Late last year/ early this year, Intel released its Sandy Bridge architecture CPUs, and the motherboard chipset to unlock all that juicy power – Cougar Point. Then in January of this year, they announced a defect found in the first run of the chipsets designed to support the new architecture. In my neverending quest to build a gaming pc, I found this issue was surprisingly challenging to unearth – if I had not been digging around, I may have indeed found myself the proud owner of a faulty board. Read on for all the details, plus links to articles fully explaining the original issue and the solution.

It is actually quite simple. On January 31st, 2011, Intel announced the discovery of a flaw in their Cougar Point chipset – see here. To clarify that point, Sandy Bridge is the architecture of the CPU, Cougar is the chipset which supports its juicy power. Intel identified the problem to be in the SATA 3 Gb/s connections on the P67 boards – where that connection in 5% of boards would degrade over time, eventually resulting in the link to the hard drive being severed completely (though no danger was ever presented to the actual data on the drive itself). Every single motherboard manufacturer was affected, and any Intel board with the P67 chipset was affected – my favorite manufacturer, Asus, not withstanding.

In the past 3 months, the following has occured: Intel stopped manufacturing all P67 motherboards, and stores like Newegg pulled all P67 Mobos and Sandy Bridge CPUS. Intel announced that a fix would be released.

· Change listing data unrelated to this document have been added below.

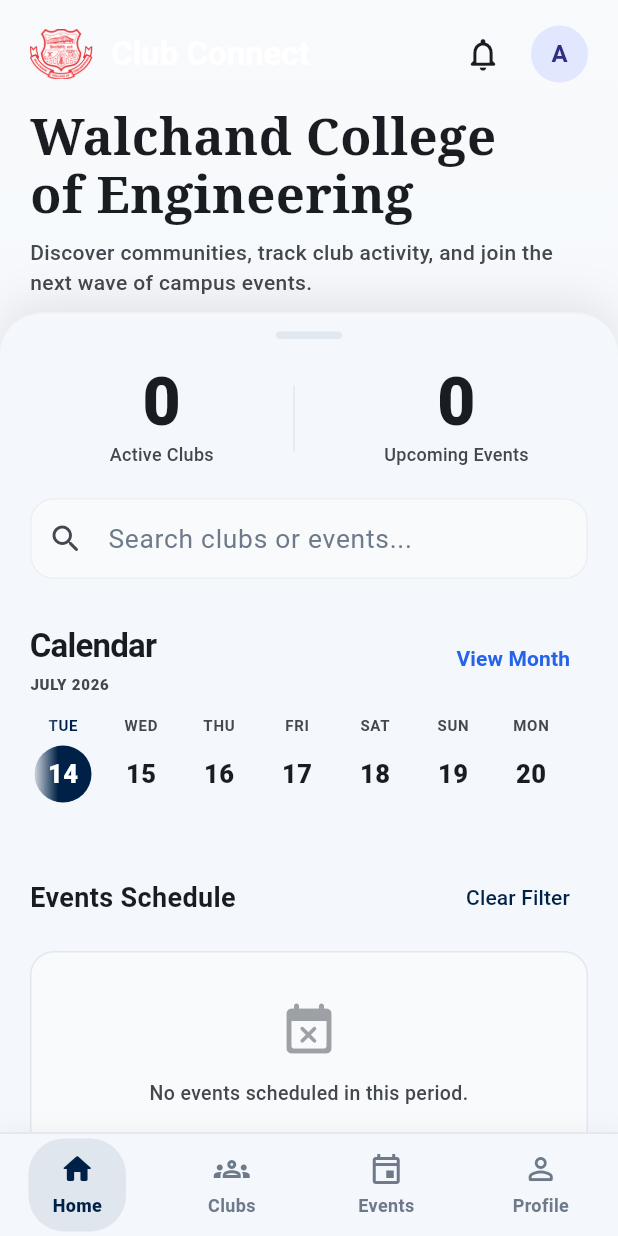
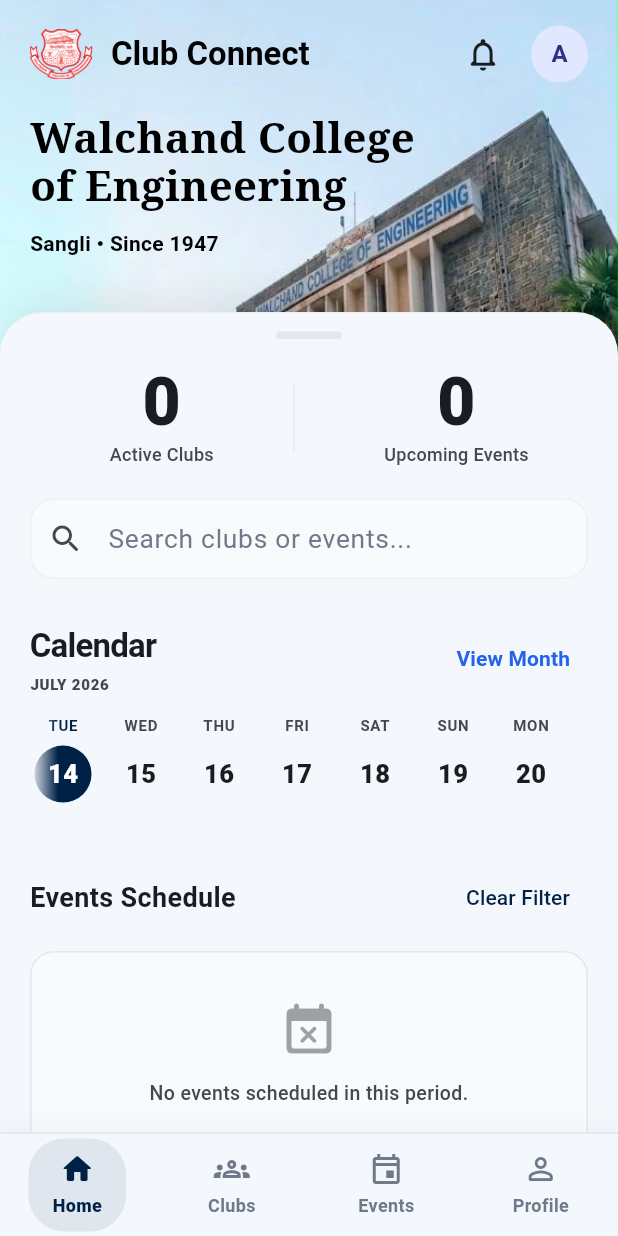
Before and after one commit to AmishPrabhu/Club-Connect-App, a Flutter app: the screen it shows after launch, on a phone screen of 412 x 824 dp. Run offline on Flutter 3.47's test engine with Material 3 defaults, Android fonts, the phone set to English and light mode, and no system bars; our stand-ins replace file_picker, firebase_core, firebase_messaging, flutter_local_notifications, flutter_markdown, google_sign_in and 3 more; accounts and stored records are empty; network calls fail.

Commit message:
changed home page

```diff
--- a/lib/src/screens/home_screen.dart
+++ b/lib/src/screens/home_screen.dart
@@ -233,6 +233,8 @@
     return LayoutBuilder(
       builder: (context, constraints) {
         final screenHeight = constraints.maxHeight;
+        final isDark = Theme.of(context).brightness == Brightness.dark;
+        final campusImagePath = isDark ? 'assets/images/wce-campus-dark.png' : 'assets/images/wce-campus.png';
 
         // VL-01: Use measured hero height (updated after first frame via GlobalKey)
         const double headerBarHeight = 66.0;
@@ -252,20 +254,26 @@
               left: 0,
               right: 0,
               height: _heroHeight,
-              child: Container(
-                color: Colors.transparent,
-                child: SingleChildScrollView(
-                  physics: const NeverScrollableScrollPhysics(),
-                  child: Column(
+              child: ClipRect(
+                child: Stack(
+                  fit: StackFit.expand,
+                  children: [
+                    Image.asset(
+                      campusImagePath,
+                      fit: BoxFit.cover,
+                      alignment: const Alignment(0.35, -0.5),
+                    ),
+                    Column(
                       key: _heroKey,
                       crossAxisAlignment: CrossAxisAlignment.start,
+                      mainAxisSize: MainAxisSize.min,
                       children: [
                         _HomeTopBar(
                           appState: widget.appState,
                           onProfileTap: widget.onOpenProfile,
                         ),
                         Padding(
-                      padding: const EdgeInsets.fromLTRB(20, 12, 20, 0),
+                          padding: const EdgeInsets.fromLTRB(20, 16, 20, 0),
                           child: Column(
                             crossAxisAlignment: CrossAxisAlignment.start,
                             children: [
@@ -273,39 +281,29 @@
                                 'Walchand College\nof Engineering',
                                 style: TextStyle(
                                   fontFamily: 'serif',
-                              fontSize: 34,
+                                  fontSize: 28,
                                   height: 1.15,
                                   fontWeight: FontWeight.w800,
-                              color: Theme.of(context).colorScheme.onSurface,
+                                  color: isDark ? Colors.white : Colors.black,
                                 ),
                               ),
-                          const SizedBox(height: 8),
+                              const SizedBox(height: 12),
                               Text(
-                            'Discover communities, track club activity, and join the next wave of campus events.',
+                                'Sangli • Since 1947',
                                 style: TextStyle(
                                   fontSize: 14,
-                              color: AppTheme.mutedColor(context),
-                              height: 1.4,
-                              fontWeight: FontWeight.w500,
-                            ),
-                          ),
-                          const SizedBox(height: 16),
-                          RepaintBoundary(
-                            child: ClipRRect(
-                              borderRadius: BorderRadius.circular(16),
-                              child: Image.asset(
-                                'assets/images/wce-campus.png',
-                                width: double.infinity,
-                                height: 175,
-                                fit: BoxFit.cover,
-                              ),
+                                  color: isDark ? Colors.white70 : Colors.black,
+                                  fontWeight: FontWeight.w600,
+                                  letterSpacing: 0.2,
                                 ),
                               ),
                             ],
                           ),
                         ),
+                        const SizedBox(height: 150), // Spacing to show the building below the text
                       ],
                     ),
+                  ],
                 ),
               ),
             ),
@@ -843,7 +841,7 @@
                   'Club Connect',
                   style: Theme.of(context).textTheme.titleLarge?.copyWith(
                         fontWeight: FontWeight.bold,
-                        color: Colors.white,
+                        color: isDark ? Colors.white : Colors.black,
                       ),
                 ),
                 if (session != null)
```
Also changed, not shown: assets/images/wce-campus-dark.png (added), assets/images/wce-campus.png. Lines whose indentation alone changed are shown as unchanged.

A new version of the P67 chipset not containing the glitch was released. All is happy. You can also read about the issue at Tom’s Hardware here and here.

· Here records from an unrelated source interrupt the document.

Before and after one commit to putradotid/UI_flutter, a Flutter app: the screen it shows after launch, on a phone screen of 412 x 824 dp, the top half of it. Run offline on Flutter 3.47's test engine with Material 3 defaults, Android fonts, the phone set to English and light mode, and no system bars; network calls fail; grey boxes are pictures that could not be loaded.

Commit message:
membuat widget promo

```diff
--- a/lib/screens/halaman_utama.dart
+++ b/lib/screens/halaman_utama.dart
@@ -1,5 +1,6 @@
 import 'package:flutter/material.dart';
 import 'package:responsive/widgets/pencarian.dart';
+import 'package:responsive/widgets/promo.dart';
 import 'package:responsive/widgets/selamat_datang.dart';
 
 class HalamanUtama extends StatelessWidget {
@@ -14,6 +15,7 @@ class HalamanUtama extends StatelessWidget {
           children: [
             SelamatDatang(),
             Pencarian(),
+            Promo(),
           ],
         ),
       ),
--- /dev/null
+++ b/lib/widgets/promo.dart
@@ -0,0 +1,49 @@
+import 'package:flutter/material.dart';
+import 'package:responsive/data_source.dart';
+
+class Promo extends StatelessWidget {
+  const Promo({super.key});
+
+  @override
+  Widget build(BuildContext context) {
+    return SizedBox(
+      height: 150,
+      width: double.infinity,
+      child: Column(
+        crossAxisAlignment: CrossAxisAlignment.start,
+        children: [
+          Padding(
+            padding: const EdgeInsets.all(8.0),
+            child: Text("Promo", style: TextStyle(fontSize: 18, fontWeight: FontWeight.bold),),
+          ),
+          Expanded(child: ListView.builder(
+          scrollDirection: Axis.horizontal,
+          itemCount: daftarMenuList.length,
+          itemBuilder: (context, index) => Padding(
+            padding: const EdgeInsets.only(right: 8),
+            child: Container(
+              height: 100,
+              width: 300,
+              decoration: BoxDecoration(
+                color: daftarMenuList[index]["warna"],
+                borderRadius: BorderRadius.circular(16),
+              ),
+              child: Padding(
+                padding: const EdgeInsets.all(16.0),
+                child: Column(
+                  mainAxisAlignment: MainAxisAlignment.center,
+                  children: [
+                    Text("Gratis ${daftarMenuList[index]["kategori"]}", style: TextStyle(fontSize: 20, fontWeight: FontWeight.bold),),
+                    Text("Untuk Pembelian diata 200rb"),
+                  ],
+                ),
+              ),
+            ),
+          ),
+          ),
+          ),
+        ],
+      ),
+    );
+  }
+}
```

Even though Asus was not immune to this defect, I stand by them as my primary choice for motherboard manufacturer – part of this reason being their service, which has been displayed to great extent during this debacle. If you happened to purchase a P67 board prior to the creation of their B3 revision (the response to this glitch), then I recommend visiting that link.

If you visit Asus website now, you can see that they provide glitch free motherboards of all types for the P67 chipset – all you need to do is make sure that the box displays the B3 Revision on the outside.

The long and short of it is that if you are wanting to create a new system now, you don’t need to wait for Intel’s new Z68 chipset – the current P67 boards are clear of this defect – just make sure that, in the case of Asus boards, you verify that the board is the B3 Revision. You can find a list of Asus motherboards currently supporting the P67 chipset by going to this link, and clicking through Intel Socket 1155 on the left then Intel P67.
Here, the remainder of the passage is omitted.